“Our strategy lets us quickly determine which signaling pathway is abnormally activated by identifying in tumor samples the tell-tale genes that indicate which genes are mutated,” said Gilbertson.The technique could also be used to identify specific pathways in other types of cancer that might be vulnerable to novel therapies, and therefore speed development of so-called molecular-targeted therapies for a wide variety of cancers, he added. Molecular-targeted therapies work by blocking individual molecules that are key triggers of disease.This new approach would avoid trial-and-error therapy that fails in patients who are not ideal candidates for a specific treatment, Gilbertson explained. It would also reduce the chance that otherwise effective drugs would be abandoned because they failed in such patients during clinical trials. Gilbertson, co-director of the St. Jude Neurobiology and Brain Tumor Program, is senior author of a paper on this work that appears in the April 20 issue of Journal of Clinical Oncology, which now appears in the online edition of that publication.The key to the strategy is the ability to determine in individual children which biochemical signaling pathway triggers and sustains the cancer by identifying key genes that are linked to a particular pathway. The investigators proved that this strategy is valid by demonstrating it is possible to assign children with medulloblastoma to specific groups, depending on which biochemical signaling pathway is abnormally active.
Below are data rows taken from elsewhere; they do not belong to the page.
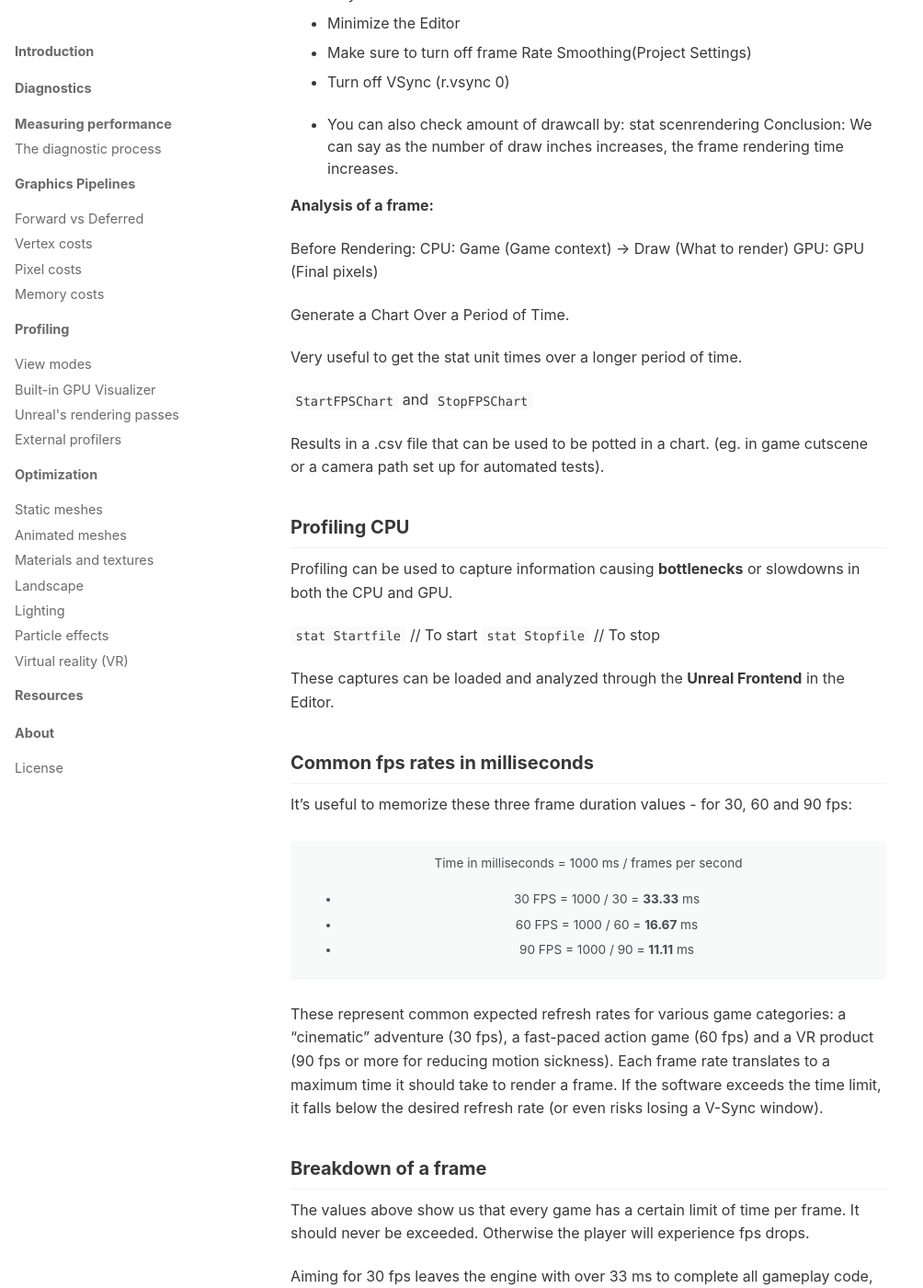
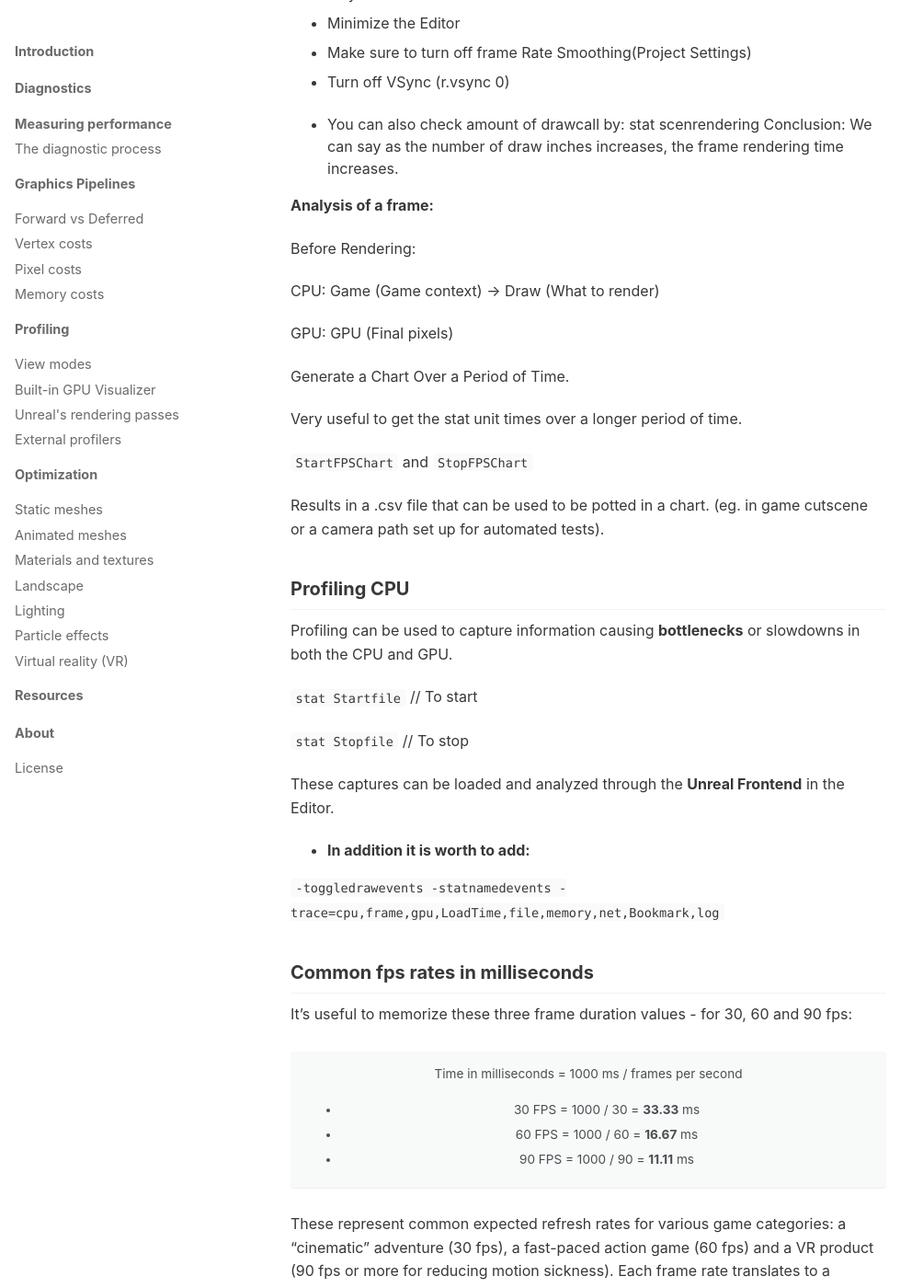
Before and after one commit to AdamKomarowski/unrealtechart, a Jekyll site: the page built from book/process/measuring-performance.md, in a window 1280 px wide and 1400 px high, scrolled down 790 px. Shown: the whole window at 92% size, without its empty margins (0-1004 px from the left). Built offline with Jekyll 4.4.1, drawn with Linux system fonts in a browser that asks for light colours; nearby versions of some CDN libraries; some of the changed text lies outside the part shown.

Commit message:
Update measuring-performance.md

```diff
--- a/book/process/measuring-performance.md
+++ b/book/process/measuring-performance.md
@@ -36,10 +36,13 @@ Prefer cooked builds, running on the target platform. But if you have to do it,
 * You can also check amount of drawcall by: stat scenrendering
 Conclusion: We can say as the number of draw inches increases, the frame rendering time increases.
 
+
 __Analysis of a frame:__
 
 Before Rendering:
+
 CPU: Game (Game context) -> Draw (What to render)
+
 GPU: GPU (Final pixels)
 
 Generate a Chart Over a Period of Time.
@@ -48,16 +51,22 @@ Very useful to get the stat unit times over a longer period of time.
 
 `StartFPSChart` and `StopFPSChart`
 
-Results in a .csv file that can be used to be potted in a chart. (eg. in game cutscene or a camera path set up for automated tests).
+Results in a .csv file that can be used to be potted in a chart.
+(eg. in game cutscene or a camera path set up for automated tests).
 
 ## Profiling CPU
 
 Profiling can be used to capture information causing __bottlenecks__ or slowdowns in both the CPU and GPU.
 
 `stat Startfile` // To start
+
 `stat Stopfile` // To stop
 
 These captures can be loaded and analyzed through the __Unreal Frontend__ in the Editor.
+
+* __In addition it is worth to add:__
+
+`-toggledrawevents -statnamedevents -trace=cpu,frame,gpu,LoadTime,file,memory,net,Bookmark,log`
 
 
 
```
Based on this classification, novel drugs designed to block a key protein in each specific pathway could be correctly administered to the children most likely to respond to them.(Source: Journal of Clinical Oncology: St Jude’s Children Research Hospital: April 2006.)